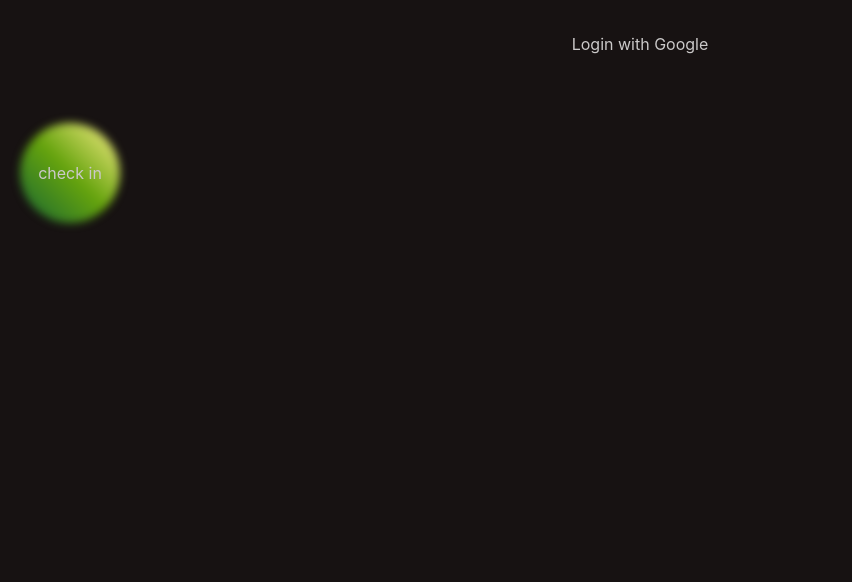
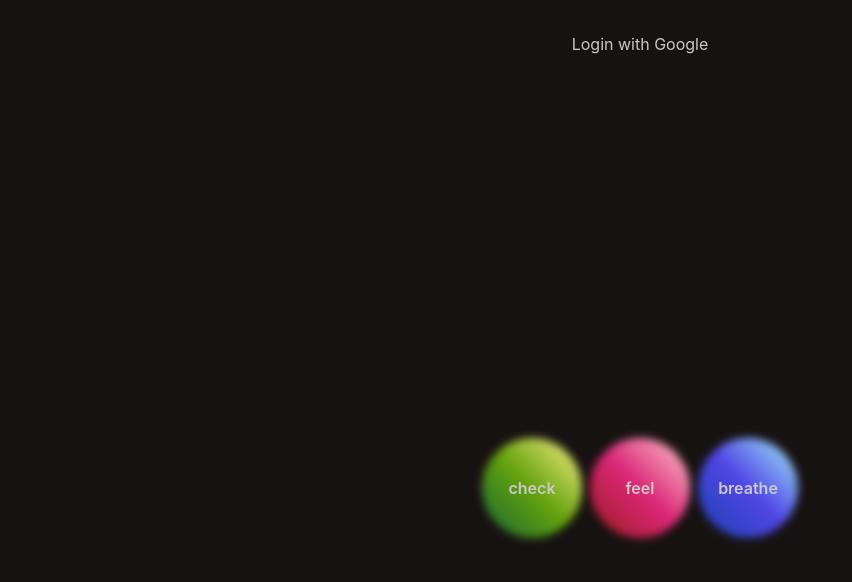
Before and after one commit to nexusboyko/withyou, a Next.js app: page / in a window 1280 px wide. Shown: the top 582 px of the page, without its empty margins (0-852 px from the left). Built offline with nearby package versions, Linux system fonts and the light colour scheme; no server answers.

Commit message:
Add initial wellness features

```diff
--- /dev/null
+++ b/src/app/breathe/page.tsx
@@ -0,0 +1,76 @@
+"use client";
+
+import React from "react";
+import { motion } from "framer-motion";
+
+const Breathe = () => {
+  const [idx, setIdx] = React.useState(-1);
+  // TODO: have user set num breaths!
+  const [numBreaths, setNumBreaths] = React.useState(4);
+  const [breathe, setBreathe] = React.useState(false);
+  const [breathText, setBreathText] = React.useState("breathe");
+
+  const startBreath = () => {
+    setIdx(2);
+    setBreathe(true);
+    setBreathText("");
+
+    setTimeout(() => {
+      setIdx(-1);
+      setBreathe(false);
+    }, 40 * 1000);
+  };
+
+  return (
+    <motion.div className="w-full h-full flex items-center justify-center">
+      <motion.button
+        whileHover={{ scale: breathe ? 1 : 1.1 }}
+        whileTap={{ scale: 0.9 }}
+        animate={
+          idx === 2
+            ? {
+                width: ["400px", "100vw"],
+                height: ["400px", "100vh"],
+                transition: {
+                  duration: 4,
+                  repeat: numBreaths,
+                  ease: "linear",
+                  repeatType: "reverse",
+                  // delay: 2,
+                },
+              }
+            : { width: "400px", height: "400px" }
+        }
+        transition={{
+          type: "spring",
+          stiffness: idx === 2 ? 400 : 600,
+          damping: 30,
+        }}
+        className={`aspect-square w-[400px] inset-0 rounded-full ${
+          idx == 0 && "p-1 text-base"
+        } cursor-pointer hover:border-none
+          hover:z-30 z-10 flex items-center justify-center relative`}
+        // onMouseOver={() => {
+        //   if (breathe) return;
+        //   // setIdx(2);
+        // }}
+        // onMouseLeave={() => {
+        //   if (breathe) return;
+        //   // setIdx(-1);
+        // }}
+        onClick={() => startBreath()}
+      >
+        <p className="absolute z-40 h-full w-full flex font-semibold items-center justify-center">
+          {breathe ? breathText : "breathe"}
+        </p>
+        <span
+          className="absolute rounded-full w-full h-full blur-sm
+            bg-gradient-to-tr from-blue-800 via-indigo-600 to-cyan-200
+          hover:shadow-orange-900/30 hover:shadow-2xl"
+        />
+      </motion.button>
+    </motion.div>
+  );
+};
+
+export default Breathe;
--- /dev/null
+++ b/src/app/check/page.tsx
@@ -0,0 +1,70 @@
+"use client";
+
+import React from "react";
+import { motion } from "framer-motion";
+
+const Check = () => {
+  const [idx, setIdx] = React.useState(-1);
+  const [questions, setQuestions] = React.useState(false);
+
+  // TODO: add user answers to questions
+  const playQuestions = () => {
+    return (
+      <>
+        <p className="absolute z-40 h-full w-full flex font-semibold items-center justify-center">
+          are you okay?
+        </p>
+        <span
+          className="absolute rounded-full w-full h-full blur-sm
+            bg-gradient-to-tr from-green-800 via-lime-600 to-yellow-200
+          hover:shadow-orange-900/30 hover:shadow-2xl"
+        />
+      </>
+    );
+  };
+
+  return (
+    <motion.div className="w-full h-full flex items-center justify-center">
+      <motion.button
+        whileHover={{ scale: questions ? 1 : 1.1 }}
+        whileTap={{ scale: 0.9 }}
+        animate={
+          questions
+            ? { width: "70vh", height: "70vh" }
+            : idx === 0
+            ? { width: "130px", height: "130px" }
+            : { width: "100px", height: "100px" }
+        }
+        transition={{
+          type: "spring",
+          stiffness: idx === 0 ? 400 : 600,
+          damping: 30,
+        }}
+        className={`aspect-square w-[100px] inset-0 rounded-full ${
+          idx == 0 && "p-1 text-base"
+        } cursor-pointer hover:border-none
+          hover:z-30 z-10 flex items-center justify-center relative`}
+        onMouseOver={() => setIdx(0)}
+        onMouseLeave={() => setIdx(-1)}
+        onClick={() => setQuestions(true)}
+      >
+        {questions ? (
+          playQuestions()
+        ) : (
+          <>
+            <p className="absolute z-40 h-full w-full flex font-semibold items-center justify-center">
+              check
+            </p>
+            <span
+              className="absolute rounded-full w-full h-full blur-sm
+                bg-gradient-to-tr from-green-800 via-lime-600 to-yellow-200
+              hover:shadow-orange-900/30 hover:shadow-2xl"
+            />
+          </>
+        )}
+      </motion.button>
+    </motion.div>
+  );
+};
+
+export default Check;
--- /dev/null
+++ b/src/app/feel/page.tsx
@@ -0,0 +1,47 @@
+"use client";
+
+import React from "react";
+import { motion } from "framer-motion";
+
+const Feel = () => {
+  const [idx, setIdx] = React.useState(-1);
+
+  // FIXME: AI chatbot feature?
+
+  return (
+    <motion.div className="w-full h-full flex items-center justify-center">
+      <motion.button
+        whileHover={{ scale: 1.1 }}
+        whileTap={{ scale: 0.9 }}
+        animate={
+          idx === 1
+            ? { width: "130px", height: "130px" }
+            : { width: "100px", height: "100px" }
+        }
+        transition={{
+          type: "spring",
+          stiffness: idx === 1 ? 400 : 600,
+          damping: 30,
+        }}
+        className={`aspect-square w-[100px] inset-0 rounded-full ${
+          idx == 0 && "p-1 text-base"
+        } cursor-pointer hover:border-none
+          hover:z-30 z-10 flex items-center justify-center relative`}
+        onMouseOver={() => setIdx(1)}
+        onMouseLeave={() => setIdx(-1)}
+        onClick={() => {}}
+      >
+        <p className="absolute z-40 h-full w-full flex font-semibold items-center justify-center">
+          feel
+        </p>
+        <span
+          className="absolute rounded-full w-full h-full blur-sm
+            bg-gradient-to-tr from-red-800 via-pink-600 to-rose-200
+          hover:shadow-orange-900/30 hover:shadow-2xl"
+        />
+      </motion.button>
+    </motion.div>
+  );
+};
+
+export default Feel;
--- a/src/compo/View.tsx
+++ b/src/compo/View.tsx
@@ -2,21 +2,20 @@
 
 import React from "react";
 import { motion } from "framer-motion";
-
+import { useRouter } from "next/navigation";
 import prisma from "@/lib/db";
 
 export default function View({ children }: { children?: React.ReactNode }) {
   const [idx, setIdx] = React.useState(-1);
-
-  React.useEffect(() => {}, []);
+  const router = useRouter();
 
   return (
-    <>
+    <div className="w-screen h-screen flex justify-center items-center">
       <p className="text-3xl"></p>
-      <div>{children}</div>
+      {/* <div>{children}</div> */}
       <motion.section
         id="links"
-        className="flex items-center h-[130px] w-full gap-2 m-5"
+        className="flex items-center h-[130px] gap-2 m-5"
       >
         <motion.button
           whileHover={{ scale: 1.1 }}
@@ -37,9 +36,10 @@ export default function View({ children }: { children?: React.ReactNode }) {
           hover:z-30 z-10 flex items-center justify-center relative`}
           onMouseOver={() => setIdx(0)}
           onMouseLeave={() => setIdx(-1)}
+          onClick={() => router.push("/check")}
         >
-          <p className="absolute z-40 h-full w-full flex items-center justify-center">
-            check in
+          <p className="absolute z-40 h-full w-full flex font-semibold items-center justify-center">
+            check
           </p>
           <span
             className="absolute rounded-full w-full h-full blur-sm
@@ -47,7 +47,67 @@ export default function View({ children }: { children?: React.ReactNode }) {
           hover:shadow-orange-900/30 hover:shadow-2xl"
           />
         </motion.button>
+        <motion.button
+          whileHover={{ scale: 1.1 }}
+          whileTap={{ scale: 0.9 }}
+          animate={
+            idx === 1
+              ? { width: "130px", height: "130px" }
+              : { width: "100px", height: "100px" }
+          }
+          transition={{
+            type: "spring",
+            stiffness: idx === 1 ? 400 : 600,
+            damping: 30,
+          }}
+          className={`aspect-square w-[100px] inset-0 rounded-full ${
+            idx == 0 && "p-1 text-base"
+          } cursor-pointer hover:border-none
+          hover:z-30 z-10 flex items-center justify-center relative`}
+          onMouseOver={() => setIdx(1)}
+          onMouseLeave={() => setIdx(-1)}
+          onClick={() => router.push("/feel")}
+        >
+          <p className="absolute z-40 h-full w-full flex font-semibold items-center justify-center">
+            feel
+          </p>
+          <span
+            className="absolute rounded-full w-full h-full blur-sm
+            bg-gradient-to-tr from-red-800 via-pink-600 to-rose-200
+          hover:shadow-orange-900/30 hover:shadow-2xl"
+          />
+        </motion.button>
+        <motion.button
+          whileHover={{ scale: 1.1 }}
+          whileTap={{ scale: 0.9 }}
+          animate={
+            idx === 2
+              ? { width: "130px", height: "130px" }
+              : { width: "100px", height: "100px" }
+          }
+          transition={{
+            type: "spring",
+            stiffness: idx === 2 ? 400 : 600,
+            damping: 30,
+          }}
+          className={`aspect-square w-[100px] inset-0 rounded-full ${
+            idx == 0 && "p-1 text-base"
+          } cursor-pointer hover:border-none
+          hover:z-30 z-10 flex items-center justify-center relative`}
+          onMouseOver={() => setIdx(2)}
+          onMouseLeave={() => setIdx(-1)}
+          onClick={() => router.push("/breathe")}
+        >
+          <p className="absolute z-40 h-full w-full flex font-semibold items-center justify-center">
+            breathe
+          </p>
+          <span
+            className="absolute rounded-full w-full h-full blur-sm
+            bg-gradient-to-tr from-blue-800 via-indigo-600 to-cyan-200
+          hover:shadow-orange-900/30 hover:shadow-2xl"
+          />
+        </motion.button>
       </motion.section>
-    </>
+    </div>
   );
 }
```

TASK OBJECTIVE ▸
Wherever a line of the material has the word "export", add it to a tally; give only the final number.

ANSWER SPACE ▸
6